=== Begin Enclosure ===

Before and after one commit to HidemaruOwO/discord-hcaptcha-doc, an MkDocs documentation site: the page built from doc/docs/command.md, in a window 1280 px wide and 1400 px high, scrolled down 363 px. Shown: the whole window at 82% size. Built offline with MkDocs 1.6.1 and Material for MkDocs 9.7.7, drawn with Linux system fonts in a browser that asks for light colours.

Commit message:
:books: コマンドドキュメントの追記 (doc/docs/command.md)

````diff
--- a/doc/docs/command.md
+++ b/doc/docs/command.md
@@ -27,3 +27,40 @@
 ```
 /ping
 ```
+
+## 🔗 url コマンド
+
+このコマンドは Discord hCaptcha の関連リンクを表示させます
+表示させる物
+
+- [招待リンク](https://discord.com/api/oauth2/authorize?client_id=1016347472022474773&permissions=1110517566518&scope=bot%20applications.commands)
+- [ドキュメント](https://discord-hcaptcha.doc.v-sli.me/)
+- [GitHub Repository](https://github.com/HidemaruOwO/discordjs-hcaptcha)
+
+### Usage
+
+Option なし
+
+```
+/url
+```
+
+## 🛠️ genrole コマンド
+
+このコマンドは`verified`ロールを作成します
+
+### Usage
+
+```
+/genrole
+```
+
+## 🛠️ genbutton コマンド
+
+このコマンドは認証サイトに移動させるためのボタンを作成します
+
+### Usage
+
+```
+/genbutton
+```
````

=== End Enclosure ===
=== Begin Enclosure ===

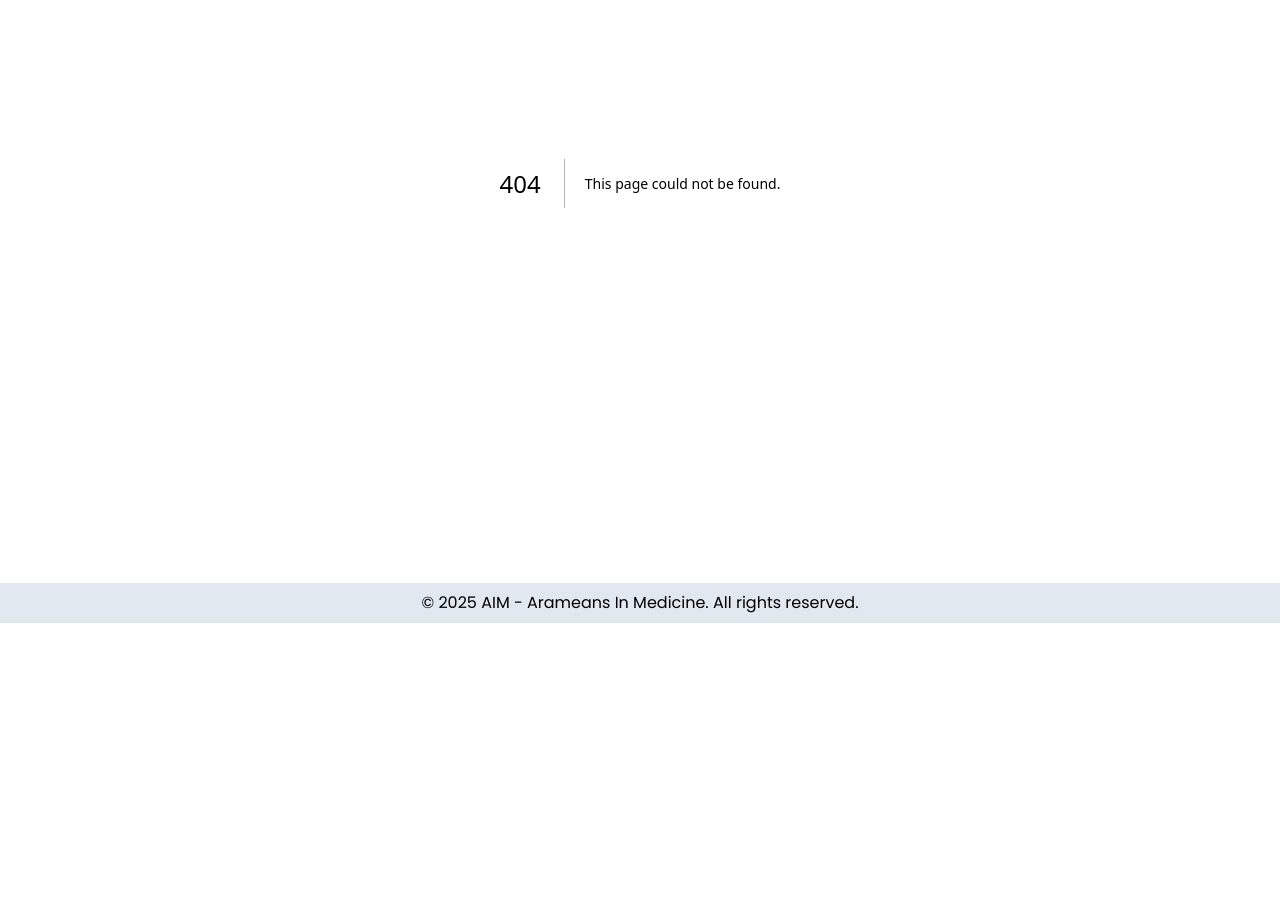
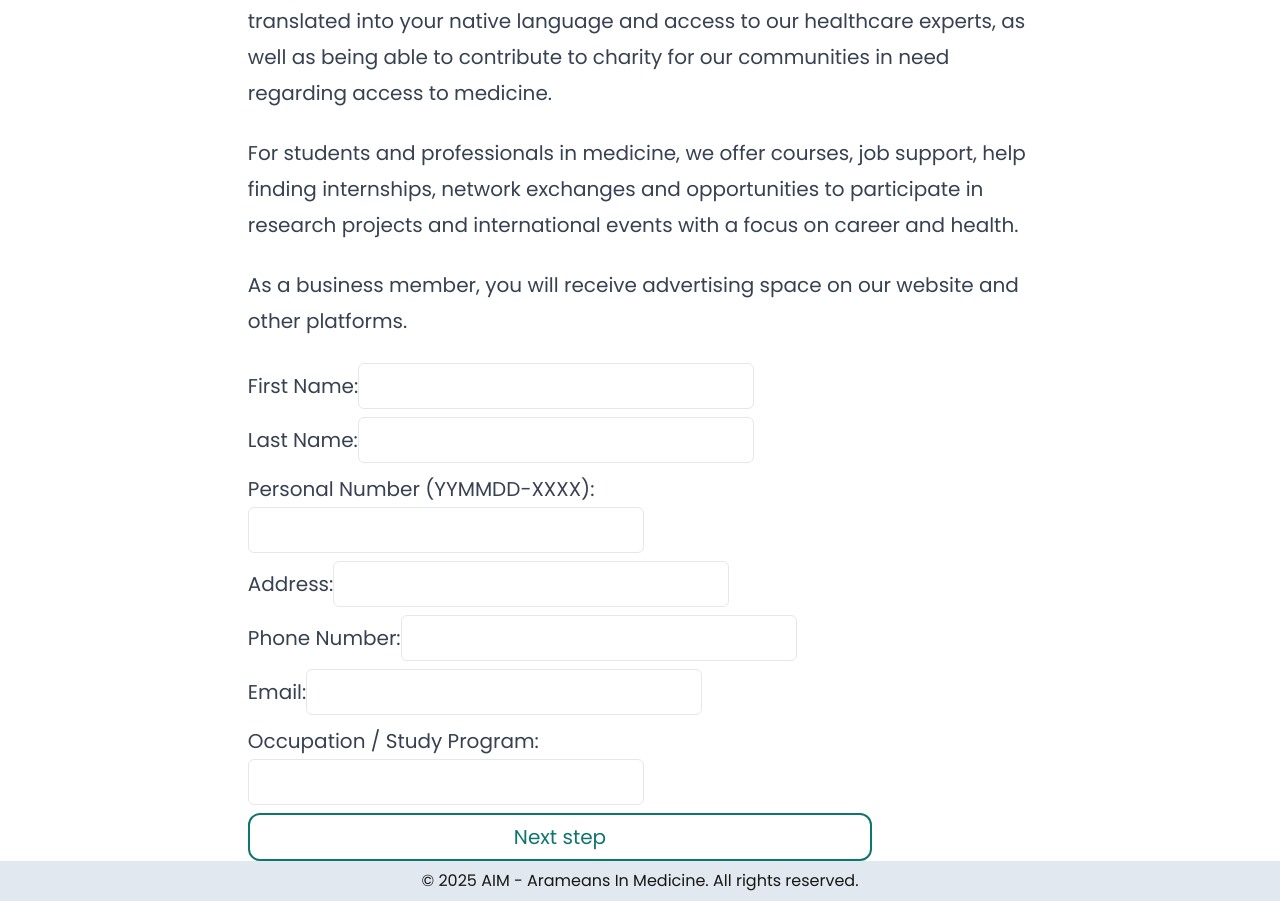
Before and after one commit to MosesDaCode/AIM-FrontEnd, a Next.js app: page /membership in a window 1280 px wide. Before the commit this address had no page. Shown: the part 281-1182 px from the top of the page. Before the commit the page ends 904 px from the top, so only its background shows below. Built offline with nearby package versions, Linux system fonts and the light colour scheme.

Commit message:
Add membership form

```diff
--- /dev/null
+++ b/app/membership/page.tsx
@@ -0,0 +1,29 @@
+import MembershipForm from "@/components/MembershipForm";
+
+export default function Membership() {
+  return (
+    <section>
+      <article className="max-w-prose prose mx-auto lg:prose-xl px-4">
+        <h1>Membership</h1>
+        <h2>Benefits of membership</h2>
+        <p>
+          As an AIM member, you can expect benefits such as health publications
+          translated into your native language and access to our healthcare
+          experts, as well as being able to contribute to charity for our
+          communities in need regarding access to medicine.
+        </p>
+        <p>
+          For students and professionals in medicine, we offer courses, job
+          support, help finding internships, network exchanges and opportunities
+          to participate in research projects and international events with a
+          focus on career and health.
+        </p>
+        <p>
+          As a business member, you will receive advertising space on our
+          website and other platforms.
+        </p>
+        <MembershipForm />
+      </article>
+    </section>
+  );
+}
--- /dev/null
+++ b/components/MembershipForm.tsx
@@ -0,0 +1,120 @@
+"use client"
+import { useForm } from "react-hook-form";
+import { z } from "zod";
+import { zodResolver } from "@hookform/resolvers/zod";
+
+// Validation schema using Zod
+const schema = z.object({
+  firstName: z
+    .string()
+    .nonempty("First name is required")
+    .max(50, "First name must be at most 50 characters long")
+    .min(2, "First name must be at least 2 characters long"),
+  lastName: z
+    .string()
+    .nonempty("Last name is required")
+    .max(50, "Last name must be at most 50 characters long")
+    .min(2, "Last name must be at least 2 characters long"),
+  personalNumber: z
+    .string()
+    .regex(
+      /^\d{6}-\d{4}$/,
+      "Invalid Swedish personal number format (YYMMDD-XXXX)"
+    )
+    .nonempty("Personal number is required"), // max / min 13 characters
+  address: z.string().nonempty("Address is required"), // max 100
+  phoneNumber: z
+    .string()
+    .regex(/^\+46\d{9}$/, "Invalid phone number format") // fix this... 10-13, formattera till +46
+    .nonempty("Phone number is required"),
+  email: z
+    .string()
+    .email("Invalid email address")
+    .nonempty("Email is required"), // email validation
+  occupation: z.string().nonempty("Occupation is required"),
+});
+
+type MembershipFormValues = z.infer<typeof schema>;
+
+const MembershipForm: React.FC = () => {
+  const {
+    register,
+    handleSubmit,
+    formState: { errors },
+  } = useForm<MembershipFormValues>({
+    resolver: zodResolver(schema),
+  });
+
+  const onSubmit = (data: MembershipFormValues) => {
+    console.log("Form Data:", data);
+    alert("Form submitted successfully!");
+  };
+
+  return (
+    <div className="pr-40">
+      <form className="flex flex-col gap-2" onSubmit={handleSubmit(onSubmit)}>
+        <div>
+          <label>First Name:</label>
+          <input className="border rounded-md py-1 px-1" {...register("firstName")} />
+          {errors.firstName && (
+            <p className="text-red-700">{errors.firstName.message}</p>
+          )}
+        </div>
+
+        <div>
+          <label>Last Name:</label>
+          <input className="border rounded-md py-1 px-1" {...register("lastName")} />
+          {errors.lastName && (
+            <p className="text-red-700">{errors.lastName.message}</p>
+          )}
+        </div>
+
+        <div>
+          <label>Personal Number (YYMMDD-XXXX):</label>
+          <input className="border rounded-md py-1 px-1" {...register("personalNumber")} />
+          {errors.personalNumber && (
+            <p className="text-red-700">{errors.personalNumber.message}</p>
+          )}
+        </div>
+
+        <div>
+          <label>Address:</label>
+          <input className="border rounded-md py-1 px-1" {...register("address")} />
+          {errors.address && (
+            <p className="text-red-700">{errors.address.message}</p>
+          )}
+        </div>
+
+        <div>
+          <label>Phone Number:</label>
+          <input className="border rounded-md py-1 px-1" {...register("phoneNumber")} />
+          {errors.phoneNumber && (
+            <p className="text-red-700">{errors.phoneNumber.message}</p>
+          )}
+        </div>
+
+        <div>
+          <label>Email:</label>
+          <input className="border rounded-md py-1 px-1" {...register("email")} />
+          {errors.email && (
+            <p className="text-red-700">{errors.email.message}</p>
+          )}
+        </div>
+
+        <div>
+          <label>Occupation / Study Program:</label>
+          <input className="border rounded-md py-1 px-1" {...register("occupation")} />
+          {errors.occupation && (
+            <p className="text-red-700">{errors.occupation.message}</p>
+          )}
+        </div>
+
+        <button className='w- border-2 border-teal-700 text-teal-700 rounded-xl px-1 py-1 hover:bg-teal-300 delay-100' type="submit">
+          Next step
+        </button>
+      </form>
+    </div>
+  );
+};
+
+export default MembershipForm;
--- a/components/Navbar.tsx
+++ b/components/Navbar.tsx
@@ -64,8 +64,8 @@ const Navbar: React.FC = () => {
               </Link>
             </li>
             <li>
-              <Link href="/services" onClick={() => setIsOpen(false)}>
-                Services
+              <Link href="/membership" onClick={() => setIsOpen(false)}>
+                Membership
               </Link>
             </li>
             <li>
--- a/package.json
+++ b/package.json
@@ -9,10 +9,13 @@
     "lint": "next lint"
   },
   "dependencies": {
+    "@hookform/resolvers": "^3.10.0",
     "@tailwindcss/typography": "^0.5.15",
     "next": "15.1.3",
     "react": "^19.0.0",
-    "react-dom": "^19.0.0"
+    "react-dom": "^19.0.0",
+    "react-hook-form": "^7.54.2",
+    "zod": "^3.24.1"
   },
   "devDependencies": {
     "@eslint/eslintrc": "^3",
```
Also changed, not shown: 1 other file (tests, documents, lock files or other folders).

=== End Enclosure ===

## Your instructions
Check every line of the data above for the string "Invalid", and copy those that have it.

## Response below
+      "Invalid Swedish personal number format (YYMMDD-XXXX)"
+    .regex(/^\+46\d{9}$/, "Invalid phone number format") // fix this... 10-13, formattera till +46
+    .email("Invalid email address")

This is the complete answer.